When putting your home up for sale, it’s crucial to make a plan for your pets. While prospective buyers may love their own pets, they don’t want to see — or smell — yours when touring your home. Here are a few ideas for keeping your pet’s presence low profile.
Arrange for help. Boarding your pets might be cost prohibitive, especially when homes are on the market for extended periods of time. However, it’s crucial that your pets not be inside the home when it’s being shown. When notified of a showing, be prepared to remove the animals. If you work far from home, consider making arrangements with a neighbor, friend or family member to care for them during the showing. If you are selling by owner, insist on scheduled appointments only.
No exceptions. At best, potential buyers will be distracted by your pets, especially barking dogs and free-roaming cats. Even worse, buyers or their children may be frightened by your pets and refuse to go inside. Liability is another concern if a potential buyer were to be scratched or bitten.

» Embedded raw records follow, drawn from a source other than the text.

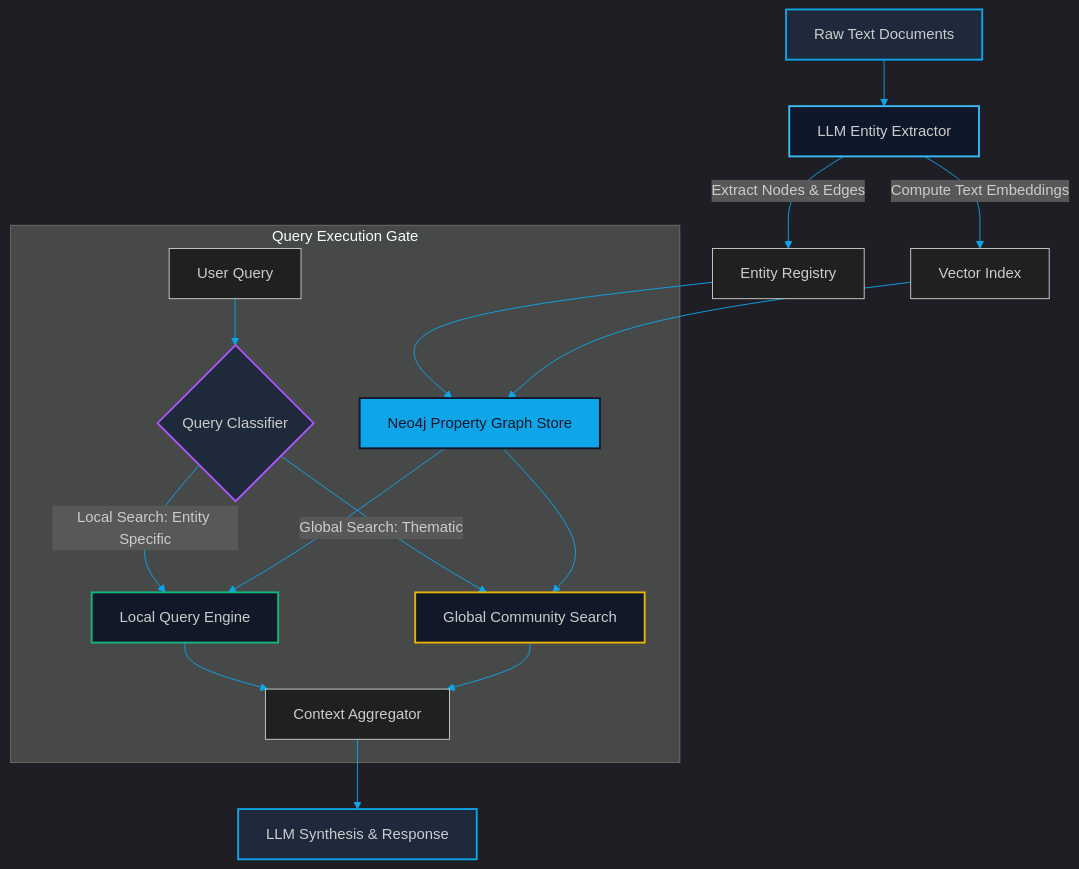
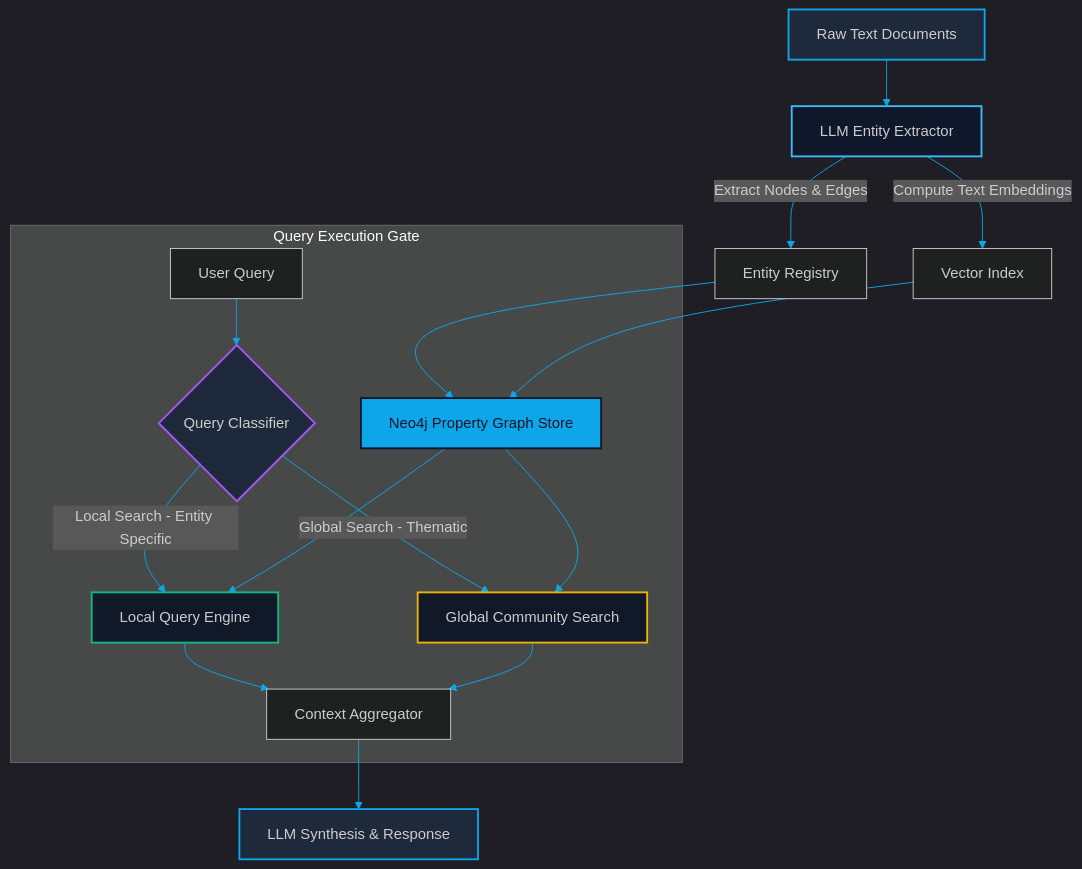
The diagram in blog/posts/graphrag-entity-graphs.md (akmalkhaniub/akmalkhaniub.github.io), drawn with Mermaid before and after one commit. The commit also changed other lines of this file and 411 other files, not shown here.

````diff
--- a/blog/posts/graphrag-entity-graphs.md
+++ b/blog/posts/graphrag-entity-graphs.md
@@ -26,30 +26,30 @@
 ```mermaid
 %%{init: {'theme': 'dark', 'themeVariables': { 'primaryColor': '#0ea5e9', 'primaryTextColor': '#f3f4f6', 'primaryBorderColor': '#38bdf8', 'lineColor': '#0ea5e9', 'secondaryColor': '#111827', 'tertiaryColor': '#111827'}}}%%
-graph TD
+flowchart TD
     A[Raw Text Documents] --> B[LLM Entity Extractor]
     B -->|Extract Nodes & Edges| C[Entity Registry]
     B -->|Compute Text Embeddings| D[Vector Index]
     C --> E[Neo4j Property Graph Store]
     D --> E
     
     subgraph SG1_QueryExecutionGate ["Query Execution Gate"]
         F[User Query] --> G{Query Classifier}
-        G -->|Local Search: Entity Specific| H[Local Query Engine]
-        G -->|Global Search: Thematic| I[Global Community Search]
+        G -->|Local Search - Entity Specific| H[Local Query Engine]
+        G -->|Global Search - Thematic| I[Global Community Search]
         
         E --> H
         E --> I
         H --> J[Context Aggregator]
         I --> J
     end
     
     J --> K[LLM Synthesis & Response]
 
     style A fill:#1e293b,stroke:#0ea5e9,stroke-width:2px
     style B fill:#0f172a,stroke:#38bdf8,stroke-width:2px
     style E fill:#0ea5e9,stroke:#0f172a,stroke-width:2px,color:#0f172a
     style G fill:#1e293b,stroke:#a855f7,stroke-width:2px
     style H fill:#111827,stroke:#10b981,stroke-width:2px
     style I fill:#111827,stroke:#eab308,stroke-width:2px
     style K fill:#1e293b,stroke:#0ea5e9,stroke-width:2px
 ```
````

Leave no trace. Beds, bowls, litter boxes, crates and toys should also be removed. Pare down your pet’s belongings before your home goes on the market so when you get the call for a showing you only have a few things to grab.

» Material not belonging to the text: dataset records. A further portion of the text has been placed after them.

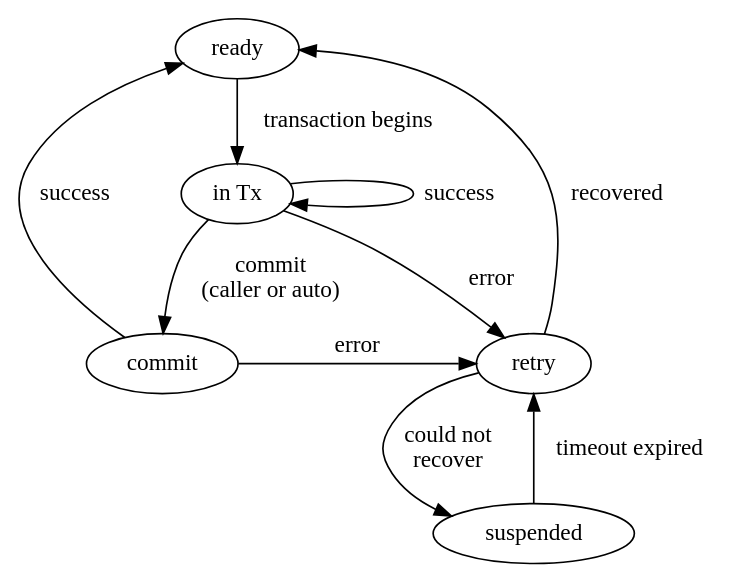
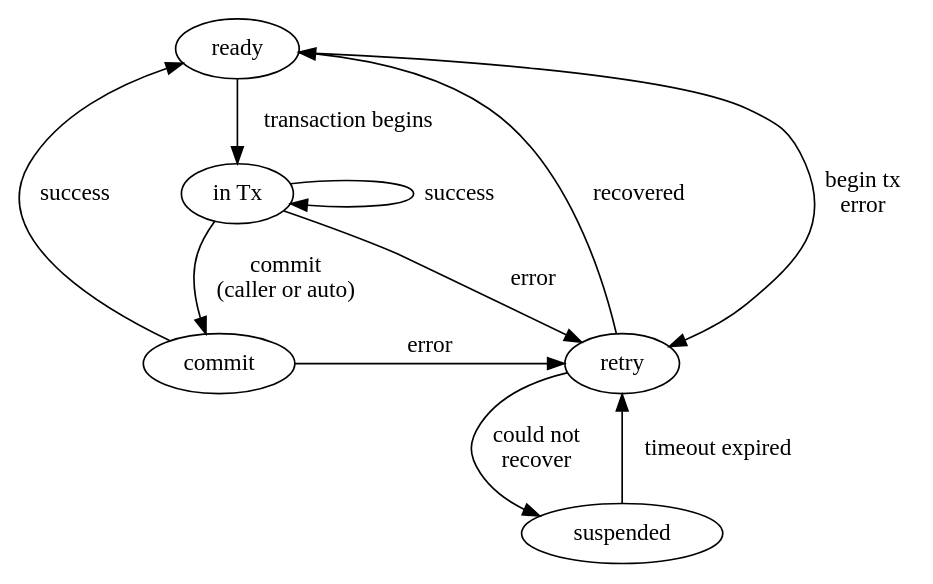
Before and after one commit to rsyslog/rsyslog: the diagram in doc/action_state.dot, drawn with Graphviz. The commit also changed 1 other file, not shown here.

Commit message:
bugfix: error during beginTransaction() was not properly handled
Suspension during beginTransaction() did not properly cause the action
to be suspended, thus we entered an endless loop.

```diff
--- a/doc/action_state.dot
+++ b/doc/action_state.dot
@@ -1,33 +1,34 @@
 // This file is part of rsyslog.
 // 
 // rsyslog message state diagram
 //
 // see http://www.graphviz.org for how to obtain the graphviz processor
 // which is used to build the actual graph.
 //
 // generate the graph with
 // $ dot file.dot -Tpng >file.png
 
 digraph msgState {
 	compound=true; nodesep=1.0
 	//label="\n\nrsyslog action transaction states\nhttp://www.rsyslog.com";
 	//fontsize=20;
 
 	rdy	[label="ready" group="main"];
 	itx	[label="in Tx" group="main"];
 	comm	[label="commit"]
 	rtry	[label="retry"]
 	susp	[label="suspended"]
 
 	rdy  -> itx	[label="transaction begins"]
+	rdy  -> rtry	[label="begin tx\nerror"]
 	itx  -> itx	[label="success"]
 	itx  -> comm	[label="commit\n(caller or auto)"]
 	itx  -> rtry	[label="error"]
 	comm -> rdy	[label="success"]
 	comm -> rtry	[label="error"]
 	rtry -> rdy	[label="recovered"]
 	rtry -> susp	[label="could not\nrecover"]
 	susp -> rtry	[label="timeout expired"]
 
 	{rank=same; comm rtry}
 }
```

Beware of odors. Ask any experienced real estate agent and they will tell you that unpleasant odors can kill a buyer’s interest. Besides cigarette smoke, pets are probably the leading source of odors. You may have grown so accustomed to your pet’s smells that you don’t notice it. Ask friends or neighbors for their frank opinion.
Have all carpets and rugs professionally cleaned before listing the house. If your pets are permitted on the furniture, steam clean the upholstery. Ask cleaners to use solutions specifically designed to lift pet smells and stains. To keep odors from returning, bathe dogs more often, and clean litter boxes and cages more frequently.